* What you are asked to do: Please set down every entry from the listing below, word for word.
·····
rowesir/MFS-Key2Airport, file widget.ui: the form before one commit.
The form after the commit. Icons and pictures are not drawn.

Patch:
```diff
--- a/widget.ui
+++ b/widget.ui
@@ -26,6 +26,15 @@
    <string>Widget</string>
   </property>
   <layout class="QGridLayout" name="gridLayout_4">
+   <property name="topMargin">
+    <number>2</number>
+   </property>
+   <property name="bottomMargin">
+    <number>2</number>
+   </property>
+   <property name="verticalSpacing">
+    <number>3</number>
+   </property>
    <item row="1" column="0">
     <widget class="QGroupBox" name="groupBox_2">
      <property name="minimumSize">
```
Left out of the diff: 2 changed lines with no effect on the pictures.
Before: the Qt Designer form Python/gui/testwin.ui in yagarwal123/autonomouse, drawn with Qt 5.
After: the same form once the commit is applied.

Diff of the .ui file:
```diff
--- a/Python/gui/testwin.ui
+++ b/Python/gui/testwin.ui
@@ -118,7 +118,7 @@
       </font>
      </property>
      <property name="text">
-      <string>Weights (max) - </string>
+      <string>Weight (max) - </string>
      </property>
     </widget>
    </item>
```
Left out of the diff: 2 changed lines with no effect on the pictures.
·····
* Written response:
rowesir/MFS-Key2Airport, file widget.ui: the form before one commit.
The form after the commit. Icons and pictures are not drawn.

Patch:
```diff
--- a/widget.ui
+++ b/widget.ui
@@ -26,6 +26,15 @@
    <string>Widget</string>
   </property>
   <layout class="QGridLayout" name="gridLayout_4">
+   <property name="topMargin">
+    <number>2</number>
+   </property>
+   <property name="bottomMargin">
+    <number>2</number>
+   </property>
+   <property name="verticalSpacing">
+    <number>3</number>
+   </property>
    <item row="1" column="0">
     <widget class="QGroupBox" name="groupBox_2">
      <property name="minimumSize">
```
Left out of the diff: 2 changed lines with no effect on the pictures.
Before: the Qt Designer form Python/gui/testwin.ui in yagarwal123/autonomouse, drawn with Qt 5.
After: the same form once the commit is applied.

Diff of the .ui file:
```diff
--- a/Python/gui/testwin.ui
+++ b/Python/gui/testwin.ui
@@ -118,7 +118,7 @@
       </font>
      </property>
      <property name="text">
-      <string>Weights (max) - </string>
+      <string>Weight (max) - </string>
      </property>
     </widget>
    </item>
```
Left out of the diff: 2 changed lines with no effect on the pictures.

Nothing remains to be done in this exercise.